If you’re shopping for a new computer, chances are you already have enough to consider without wondering whether you should buy a computer with a 32-bit or 64-bit version of Windows 7.

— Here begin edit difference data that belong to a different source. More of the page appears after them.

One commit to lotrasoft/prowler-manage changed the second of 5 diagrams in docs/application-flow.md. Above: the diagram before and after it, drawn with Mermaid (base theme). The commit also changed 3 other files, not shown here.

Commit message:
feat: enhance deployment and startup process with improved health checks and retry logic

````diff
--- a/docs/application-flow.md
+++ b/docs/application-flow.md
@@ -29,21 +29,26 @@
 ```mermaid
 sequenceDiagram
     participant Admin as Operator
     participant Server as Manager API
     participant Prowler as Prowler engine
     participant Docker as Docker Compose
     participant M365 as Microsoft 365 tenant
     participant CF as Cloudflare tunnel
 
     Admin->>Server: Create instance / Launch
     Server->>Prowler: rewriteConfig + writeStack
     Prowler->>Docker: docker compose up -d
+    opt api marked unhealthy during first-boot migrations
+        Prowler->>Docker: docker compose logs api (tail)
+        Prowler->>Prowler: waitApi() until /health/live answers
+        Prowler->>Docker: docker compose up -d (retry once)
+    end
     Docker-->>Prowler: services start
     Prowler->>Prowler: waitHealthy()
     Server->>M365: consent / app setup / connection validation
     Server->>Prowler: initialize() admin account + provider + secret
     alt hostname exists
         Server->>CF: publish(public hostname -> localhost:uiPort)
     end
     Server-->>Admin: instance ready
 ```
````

There’s no need to fret. For most people, there’s little reason to think about this choice when you’re making your next computer purchase. That’s good, since many people don’t understand the difference between a PC running a 32-bit or 64-bit version of Windows, and the version they choose won’t make a big difference in most cases.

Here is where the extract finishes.